Chinese Consumers’ Complicated Relationship with Foreign Brands
Over the past decades as China has opened up and grown economically, the number and wealth of Chinese consumers exposed to and wishing to buy into Western culture has grown exponentially. Once almost unattainable luxuries, Western products have become desirable hallmarks of the sophisticated and wealthy consumer. Whether in Food & Beverages, Fashion or Filmmaking – Western products have been generally assumed to be better designed, higher quality and worth the increased price over their domestic alternatives. Indeed in 2011 a study by China Market Research group showed that 85% of Chinese consumers preferred foreign brands to their domestic equivalents.
In recent years we have seen this trend play out in the rise of ‘Cross-Border eCommerce’, an explosion in Chinese luxury spending and an increasing desperation among foreign brands to enter the Chinese market. According to McKinsey, travel abroad has compounded this, with 48% of Chinese overseas travellers claiming it revealed Chinese products to be of poorer quality and 39% claiming it showed them Chinese brands were less premium than their foreign equivalents.
Now, however, this relationship is changing and becoming significantly more balanced. According to a recent study by McKinsey’s China office, whilst Chinese consumers are still interested in Western products, they are ever more discerning.
As shown below, in a lot of cases and with money no object, Chinese consumers now actively prefer local brands to their foreign equivalents.
Source: McKinsey China
This trend has continued for some time too, in 2012 for example Chinese domestic electronics brands took 43% of the total market share in China, but surveys this year reveal that they now account for 63% of sales in China. Likewise in the case of the personal care & beauty market, Chinese domestic brands’ market share rose from 61% to 76% in 2017.
We can also see this in FMCG goods, where local brands have seen the bulk of sales growth from 2013-2016.
So what is the mechanism that is driving this shift and how can you optimise your business around it?
WHY IS THIS HAPPENING
In short, it is happening because Chinese consumers have become significantly more discerning spenders.
Rather than weighing country of brand origin heavily in decisions, Chinese consumers now look more holistically at a product’s performance, design and functionality when deciding to buy.
What’s more, Chinese consumers now increasingly see Chinese brands in a new light – where once a by-word for poor quality, dubious safety (especially in the F&B industry) and unoriginality, they are now viewed as uniquely suited to the Chinese consumers. In the beauty space for example, domestic brands have surged because they cater solely to Chinese tastes, as opposed to foreign brands that to some extent sell a vision of European beauty.
To add to this, Chinese consumers are increasingly aware that many foreign brands, though designed elsewhere, are actually produced in China. This further breaks down some of the older stereotypes alluded to above. After all – why should Chinese consumers pay a premium for a foreign product or avoid a domestic product if both were made in China?
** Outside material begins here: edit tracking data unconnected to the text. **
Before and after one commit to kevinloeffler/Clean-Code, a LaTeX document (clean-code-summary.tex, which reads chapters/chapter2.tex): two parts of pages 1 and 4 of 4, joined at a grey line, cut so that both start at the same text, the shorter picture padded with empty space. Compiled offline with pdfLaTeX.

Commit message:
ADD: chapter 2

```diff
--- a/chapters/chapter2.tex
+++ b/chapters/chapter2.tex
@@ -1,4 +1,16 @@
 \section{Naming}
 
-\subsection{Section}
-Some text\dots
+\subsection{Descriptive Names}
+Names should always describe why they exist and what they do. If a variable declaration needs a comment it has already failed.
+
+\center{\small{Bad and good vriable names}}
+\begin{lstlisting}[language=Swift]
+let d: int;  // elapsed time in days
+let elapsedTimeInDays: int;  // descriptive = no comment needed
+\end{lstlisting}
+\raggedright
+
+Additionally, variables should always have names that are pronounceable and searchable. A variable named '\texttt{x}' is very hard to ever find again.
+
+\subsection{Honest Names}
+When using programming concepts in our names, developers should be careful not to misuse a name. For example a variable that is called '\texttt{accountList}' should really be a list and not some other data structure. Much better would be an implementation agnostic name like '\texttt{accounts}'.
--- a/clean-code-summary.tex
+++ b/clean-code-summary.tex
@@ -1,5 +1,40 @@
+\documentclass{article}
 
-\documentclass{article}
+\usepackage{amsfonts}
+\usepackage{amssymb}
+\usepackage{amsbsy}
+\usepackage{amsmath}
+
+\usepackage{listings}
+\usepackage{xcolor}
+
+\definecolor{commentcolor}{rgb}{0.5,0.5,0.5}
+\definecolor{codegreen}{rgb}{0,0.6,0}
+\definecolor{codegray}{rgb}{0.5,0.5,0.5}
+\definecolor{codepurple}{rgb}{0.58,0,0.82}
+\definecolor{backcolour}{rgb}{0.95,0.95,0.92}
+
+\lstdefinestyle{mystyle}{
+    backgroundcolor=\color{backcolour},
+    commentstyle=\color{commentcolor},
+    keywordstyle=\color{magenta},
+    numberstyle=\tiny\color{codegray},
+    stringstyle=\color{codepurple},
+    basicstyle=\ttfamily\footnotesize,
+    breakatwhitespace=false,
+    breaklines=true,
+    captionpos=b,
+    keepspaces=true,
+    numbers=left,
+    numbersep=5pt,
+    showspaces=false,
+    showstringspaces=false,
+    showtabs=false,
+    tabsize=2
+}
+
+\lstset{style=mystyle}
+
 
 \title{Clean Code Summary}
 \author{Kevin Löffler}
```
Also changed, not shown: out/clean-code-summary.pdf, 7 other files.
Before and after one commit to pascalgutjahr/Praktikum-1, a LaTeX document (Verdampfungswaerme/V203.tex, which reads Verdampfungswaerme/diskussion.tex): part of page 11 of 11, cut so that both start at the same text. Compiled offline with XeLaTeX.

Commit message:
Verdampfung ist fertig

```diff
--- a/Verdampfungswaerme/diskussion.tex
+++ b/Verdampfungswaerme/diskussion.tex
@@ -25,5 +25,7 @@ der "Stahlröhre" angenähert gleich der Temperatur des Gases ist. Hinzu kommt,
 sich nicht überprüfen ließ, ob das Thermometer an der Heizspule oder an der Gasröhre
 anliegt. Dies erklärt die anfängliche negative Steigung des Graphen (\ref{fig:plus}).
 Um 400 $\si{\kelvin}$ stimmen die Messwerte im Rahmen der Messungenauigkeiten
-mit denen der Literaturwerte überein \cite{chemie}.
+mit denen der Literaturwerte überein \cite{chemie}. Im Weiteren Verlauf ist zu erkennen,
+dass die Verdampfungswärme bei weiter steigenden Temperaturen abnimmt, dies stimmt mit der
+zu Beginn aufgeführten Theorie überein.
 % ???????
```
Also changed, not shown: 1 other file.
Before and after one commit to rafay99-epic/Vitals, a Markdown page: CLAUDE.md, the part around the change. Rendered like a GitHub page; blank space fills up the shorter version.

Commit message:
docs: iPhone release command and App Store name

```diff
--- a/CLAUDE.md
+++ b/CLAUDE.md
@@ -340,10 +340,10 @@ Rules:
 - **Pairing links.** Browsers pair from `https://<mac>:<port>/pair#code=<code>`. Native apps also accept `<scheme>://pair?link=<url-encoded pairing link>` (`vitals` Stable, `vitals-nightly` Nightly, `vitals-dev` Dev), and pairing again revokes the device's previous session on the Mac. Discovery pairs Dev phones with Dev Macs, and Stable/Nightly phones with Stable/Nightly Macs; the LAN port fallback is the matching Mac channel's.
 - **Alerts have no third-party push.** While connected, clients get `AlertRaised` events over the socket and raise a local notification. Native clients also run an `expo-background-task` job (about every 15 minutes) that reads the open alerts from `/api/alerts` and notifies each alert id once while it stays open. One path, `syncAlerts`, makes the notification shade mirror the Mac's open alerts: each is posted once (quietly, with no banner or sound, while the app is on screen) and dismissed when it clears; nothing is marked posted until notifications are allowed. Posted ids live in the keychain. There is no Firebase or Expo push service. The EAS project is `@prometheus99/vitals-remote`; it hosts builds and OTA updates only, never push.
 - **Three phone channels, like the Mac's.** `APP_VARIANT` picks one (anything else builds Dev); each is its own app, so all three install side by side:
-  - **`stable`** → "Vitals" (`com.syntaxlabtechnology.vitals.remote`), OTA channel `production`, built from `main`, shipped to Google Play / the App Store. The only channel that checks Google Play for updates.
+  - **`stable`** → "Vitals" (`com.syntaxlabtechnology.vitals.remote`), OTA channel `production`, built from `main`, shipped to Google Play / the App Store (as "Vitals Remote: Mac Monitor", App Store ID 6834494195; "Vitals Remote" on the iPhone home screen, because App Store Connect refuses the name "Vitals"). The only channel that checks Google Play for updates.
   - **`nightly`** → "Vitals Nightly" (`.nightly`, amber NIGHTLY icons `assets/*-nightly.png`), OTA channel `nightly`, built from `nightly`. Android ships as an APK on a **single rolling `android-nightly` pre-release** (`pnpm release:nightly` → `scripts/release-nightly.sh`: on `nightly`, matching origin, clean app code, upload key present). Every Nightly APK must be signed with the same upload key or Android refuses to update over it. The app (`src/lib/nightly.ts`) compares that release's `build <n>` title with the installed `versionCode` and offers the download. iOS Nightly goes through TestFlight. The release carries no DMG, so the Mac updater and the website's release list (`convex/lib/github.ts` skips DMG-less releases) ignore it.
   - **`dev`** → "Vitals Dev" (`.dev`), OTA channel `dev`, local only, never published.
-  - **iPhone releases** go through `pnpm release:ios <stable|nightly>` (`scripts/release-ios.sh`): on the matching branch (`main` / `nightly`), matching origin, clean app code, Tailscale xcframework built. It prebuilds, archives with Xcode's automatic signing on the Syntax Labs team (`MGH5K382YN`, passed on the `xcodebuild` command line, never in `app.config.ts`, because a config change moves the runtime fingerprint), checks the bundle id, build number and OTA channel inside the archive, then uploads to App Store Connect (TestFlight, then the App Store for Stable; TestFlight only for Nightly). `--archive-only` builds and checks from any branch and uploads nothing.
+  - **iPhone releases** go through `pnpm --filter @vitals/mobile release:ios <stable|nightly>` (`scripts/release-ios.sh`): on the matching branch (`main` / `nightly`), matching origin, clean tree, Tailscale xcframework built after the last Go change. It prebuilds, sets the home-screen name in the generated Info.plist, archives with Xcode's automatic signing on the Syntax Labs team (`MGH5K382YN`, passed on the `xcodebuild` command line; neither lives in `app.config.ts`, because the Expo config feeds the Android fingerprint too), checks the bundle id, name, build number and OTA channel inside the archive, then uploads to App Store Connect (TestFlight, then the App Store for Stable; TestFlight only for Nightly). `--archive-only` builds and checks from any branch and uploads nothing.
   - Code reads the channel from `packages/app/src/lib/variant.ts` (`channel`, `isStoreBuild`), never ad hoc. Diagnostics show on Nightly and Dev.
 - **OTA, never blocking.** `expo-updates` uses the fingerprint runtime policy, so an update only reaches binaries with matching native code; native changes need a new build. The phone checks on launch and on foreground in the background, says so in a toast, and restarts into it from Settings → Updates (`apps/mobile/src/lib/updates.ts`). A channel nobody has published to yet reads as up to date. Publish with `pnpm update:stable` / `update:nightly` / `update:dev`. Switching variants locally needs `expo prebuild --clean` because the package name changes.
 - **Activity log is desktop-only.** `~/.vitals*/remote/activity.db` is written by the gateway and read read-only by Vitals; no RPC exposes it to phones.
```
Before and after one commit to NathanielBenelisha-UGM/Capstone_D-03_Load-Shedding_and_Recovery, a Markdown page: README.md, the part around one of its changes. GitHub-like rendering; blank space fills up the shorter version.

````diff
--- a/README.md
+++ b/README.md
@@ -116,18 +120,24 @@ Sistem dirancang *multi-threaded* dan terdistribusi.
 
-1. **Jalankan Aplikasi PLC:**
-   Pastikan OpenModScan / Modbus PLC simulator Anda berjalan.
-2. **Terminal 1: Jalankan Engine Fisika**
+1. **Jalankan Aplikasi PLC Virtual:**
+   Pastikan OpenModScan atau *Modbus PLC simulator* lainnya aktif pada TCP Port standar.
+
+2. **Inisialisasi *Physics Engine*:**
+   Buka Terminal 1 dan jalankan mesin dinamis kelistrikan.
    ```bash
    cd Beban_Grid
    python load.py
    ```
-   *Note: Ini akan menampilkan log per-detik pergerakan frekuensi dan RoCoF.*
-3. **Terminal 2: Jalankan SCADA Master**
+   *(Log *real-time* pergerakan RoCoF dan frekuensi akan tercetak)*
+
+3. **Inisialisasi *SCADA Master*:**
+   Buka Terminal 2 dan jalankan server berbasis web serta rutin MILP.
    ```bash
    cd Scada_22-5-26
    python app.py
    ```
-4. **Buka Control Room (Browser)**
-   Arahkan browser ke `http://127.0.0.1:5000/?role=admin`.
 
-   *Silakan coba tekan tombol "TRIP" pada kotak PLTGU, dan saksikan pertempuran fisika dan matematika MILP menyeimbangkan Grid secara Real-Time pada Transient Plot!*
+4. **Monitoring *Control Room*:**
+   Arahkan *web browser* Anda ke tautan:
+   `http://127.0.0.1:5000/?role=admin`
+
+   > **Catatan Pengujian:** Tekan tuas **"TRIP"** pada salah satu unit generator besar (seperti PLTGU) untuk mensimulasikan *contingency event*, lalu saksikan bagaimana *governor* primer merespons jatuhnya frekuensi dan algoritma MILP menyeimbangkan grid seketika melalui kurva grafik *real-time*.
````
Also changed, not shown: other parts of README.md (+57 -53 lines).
This is particularly the case when it comes to consumer electronics. Where Apple products in particular were once both a symbol of user wealth and high quality American design, Chinese brands like Xiaomi, Huawei and OnePlus can now match their quality at a fraction of the price.
This has also led to a blurring of the lines between foreign and domestic brands, to the point at which many consumers can’t tell or don’t recognise the difference between the two. In the chart below you can see this in action – despite Olay and Danone being American and French respectively, a majority of those surveyed considered them to be foreign brands.
Source: McKinsey China
WHAT DOES THIS MEAN FOR MY BUSINESS?
This trend has had a balancing effect on the worth of foreign and domestic brands in Chinese eyes. As a result foreign brands can no longer assume that they will sell in China because of their origin alone. As the research above shows, foreign brands must instead demonstrate their unique advantages over their Chinese competitors on a level playing field – something that requires deep knowledge of the Chinese market and the Chinese consumer.
One company that has done exactly this is Dyson, which grew Chinese sales over 200% in 2016. Though its products cost substantially more than local competitors, its unique British design and innovative functionality have allowed it to rise above local competitors.
An indication of the scale this demand for premium imports in China is that one Chinese courier service, SF Express recently announced it is launching a new service that will verify a product has been genuinely shipped from outside of China. Aimed at raising the confidence of online shoppers in China buying foreign goods, this is just one indication that despite Chinese consumers’ new nuance, the market for foreign goods in China is still growing at an explosive rate.
With Cross-Border eCommerce bringing selling into China within budget for most British SMEs, this is an excellent time to enter the Chinese market.
And when you do, we’re here to help.
TongDigital is an agency at the forefront of social commerce and digital marketing in China. We focus on social commerce through WeChat, social media marketing, digital PR and media buying in China.
In the past we’ve helped brands from Anya Hindmarch, to Chelsea Football Club, and Whittard of Chelsea. If your brand needs to capture market share in China – get in touch.